The Maine Diner is a very cute diner with a blue and white color scheme:
I explained to our waitress that I was interested in lobster, but had had a bad experience with lobster the night before; what would she recommend to a lobster newbie? This is a question of particular interest at the Maine Diner, because their menu includes lobster roll, lobster mac and cheese, lobster quiche, lobster benedict, and lobster pie. She said "well, people like the lobster roll", and though I was full of trepidation because of the nasty Red's Eats lobster roll, I decided to go for it.
I remember exactly what she said when she brought out the lobster roll: "if that isn't good, deah, I'll take you home and make you one myself." (One of the peripheral discoveries we made on this trip: the New England accent is alive and well in a way that, say, the stereotypical Pittsburgh dialect is not. We heard that strong non-rhoticity in many restaurants and even on the radio.) I didn't have to put her offer to the test, though, because this lobster roll was excellent. The meat was cool, sweet, and tender - quite the opposite of the Red's Eats lobster roll.
Lori chose the Country Breakfast, which tells what part of the country it comes from by the inclusion of baked beans. It was all good, although the biscuit was not a great Southern biscuit.

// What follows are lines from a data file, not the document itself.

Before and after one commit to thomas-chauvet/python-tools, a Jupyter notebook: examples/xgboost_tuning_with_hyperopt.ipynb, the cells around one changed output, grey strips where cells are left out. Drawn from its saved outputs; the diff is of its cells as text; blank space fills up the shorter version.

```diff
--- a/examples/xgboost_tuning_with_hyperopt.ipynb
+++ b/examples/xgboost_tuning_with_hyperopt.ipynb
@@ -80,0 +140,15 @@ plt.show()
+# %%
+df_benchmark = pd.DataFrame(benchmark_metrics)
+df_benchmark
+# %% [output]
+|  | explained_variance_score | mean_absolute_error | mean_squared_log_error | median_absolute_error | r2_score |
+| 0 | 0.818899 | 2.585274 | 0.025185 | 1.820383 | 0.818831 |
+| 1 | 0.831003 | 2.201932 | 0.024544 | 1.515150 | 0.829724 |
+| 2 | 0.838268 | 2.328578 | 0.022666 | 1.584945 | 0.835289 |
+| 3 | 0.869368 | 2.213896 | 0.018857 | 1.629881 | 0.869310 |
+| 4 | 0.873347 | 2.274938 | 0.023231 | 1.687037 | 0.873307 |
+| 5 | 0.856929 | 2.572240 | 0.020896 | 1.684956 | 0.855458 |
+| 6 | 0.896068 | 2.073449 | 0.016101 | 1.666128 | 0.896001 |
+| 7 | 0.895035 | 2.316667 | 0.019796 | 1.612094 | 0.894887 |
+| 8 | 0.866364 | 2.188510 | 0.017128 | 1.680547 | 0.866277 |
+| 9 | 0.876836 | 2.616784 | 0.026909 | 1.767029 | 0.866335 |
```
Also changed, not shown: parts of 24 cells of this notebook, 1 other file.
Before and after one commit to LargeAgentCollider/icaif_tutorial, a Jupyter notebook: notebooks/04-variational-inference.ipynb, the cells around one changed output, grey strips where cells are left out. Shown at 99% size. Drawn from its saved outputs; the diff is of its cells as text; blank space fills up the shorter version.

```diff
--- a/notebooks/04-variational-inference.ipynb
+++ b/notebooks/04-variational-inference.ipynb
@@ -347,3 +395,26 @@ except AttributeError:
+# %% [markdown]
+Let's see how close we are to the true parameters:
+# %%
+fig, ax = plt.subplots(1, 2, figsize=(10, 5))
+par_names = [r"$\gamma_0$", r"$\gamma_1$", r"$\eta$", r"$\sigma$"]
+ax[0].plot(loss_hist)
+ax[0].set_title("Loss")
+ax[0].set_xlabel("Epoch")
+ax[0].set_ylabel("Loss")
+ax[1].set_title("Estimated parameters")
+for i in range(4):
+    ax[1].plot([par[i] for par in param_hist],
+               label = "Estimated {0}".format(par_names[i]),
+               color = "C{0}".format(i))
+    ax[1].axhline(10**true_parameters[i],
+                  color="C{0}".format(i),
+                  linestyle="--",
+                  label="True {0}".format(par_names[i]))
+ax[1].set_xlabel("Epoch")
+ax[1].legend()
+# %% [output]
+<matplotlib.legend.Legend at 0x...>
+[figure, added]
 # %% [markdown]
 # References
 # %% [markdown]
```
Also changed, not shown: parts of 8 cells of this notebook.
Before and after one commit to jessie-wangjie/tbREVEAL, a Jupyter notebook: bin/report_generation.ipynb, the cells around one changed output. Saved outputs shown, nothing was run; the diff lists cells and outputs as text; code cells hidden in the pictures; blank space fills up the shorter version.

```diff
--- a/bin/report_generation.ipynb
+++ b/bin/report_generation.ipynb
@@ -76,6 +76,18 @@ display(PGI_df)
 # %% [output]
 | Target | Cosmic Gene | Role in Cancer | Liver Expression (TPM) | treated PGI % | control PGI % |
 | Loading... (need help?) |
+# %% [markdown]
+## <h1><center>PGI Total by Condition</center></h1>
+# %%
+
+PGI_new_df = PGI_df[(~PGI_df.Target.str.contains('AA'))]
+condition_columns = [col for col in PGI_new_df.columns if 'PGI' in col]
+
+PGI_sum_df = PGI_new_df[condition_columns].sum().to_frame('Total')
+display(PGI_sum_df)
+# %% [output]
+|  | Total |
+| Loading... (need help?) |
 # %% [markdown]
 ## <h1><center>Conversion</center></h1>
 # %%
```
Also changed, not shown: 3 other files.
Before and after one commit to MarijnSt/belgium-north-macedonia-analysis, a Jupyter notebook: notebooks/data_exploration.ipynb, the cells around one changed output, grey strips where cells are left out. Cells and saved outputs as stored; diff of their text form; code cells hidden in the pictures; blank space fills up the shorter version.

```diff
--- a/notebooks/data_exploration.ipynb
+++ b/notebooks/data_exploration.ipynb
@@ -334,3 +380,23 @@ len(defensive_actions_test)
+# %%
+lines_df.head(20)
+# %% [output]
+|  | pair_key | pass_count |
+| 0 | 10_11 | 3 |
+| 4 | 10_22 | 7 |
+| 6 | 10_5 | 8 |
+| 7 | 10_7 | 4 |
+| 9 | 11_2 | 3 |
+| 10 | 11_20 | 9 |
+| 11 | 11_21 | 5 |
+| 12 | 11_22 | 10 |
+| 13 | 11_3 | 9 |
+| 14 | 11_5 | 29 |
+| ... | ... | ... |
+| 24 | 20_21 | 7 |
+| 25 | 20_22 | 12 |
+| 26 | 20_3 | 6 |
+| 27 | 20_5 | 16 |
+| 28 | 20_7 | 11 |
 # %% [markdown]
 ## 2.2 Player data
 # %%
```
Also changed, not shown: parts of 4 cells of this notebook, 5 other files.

We hesitated about dessert, because we were meeting up with Chris Ayers for a Roadfood tour later that day. But the menu listed Indian pudding, and I had never tried Indian pudding before, and we didn't have plans for Indian pudding on our tour. So we had Indian pudding with ice cream. It was splendid! It had a base of hearty grain flavor, but the flavor was lifted and softened into something sumptuous, like a burlap sack made into a quilt. I would definitely have it again.
One more story from the Maine Diner: as I was coming back to my table from the restroom, the proprietor looked at me with a glint of recognition and said "you're from around here, aren't you?" Well, no; I haven't been to New England in years. Then he took another look, and he got it: "You were at the New Orleans festival!" I was very impressed, because I wasn't close to recognizing him as Myles Henry from the festival. We chatted for five or ten minutes about the New Orleans Roadfood Festival and about our Roadfooding through New England. It really tickled my fancy to be recognized - it made me feel much more famous than I believe myself to be.
I'm very glad that we gave the Maine Diner another chance; we had a great time there.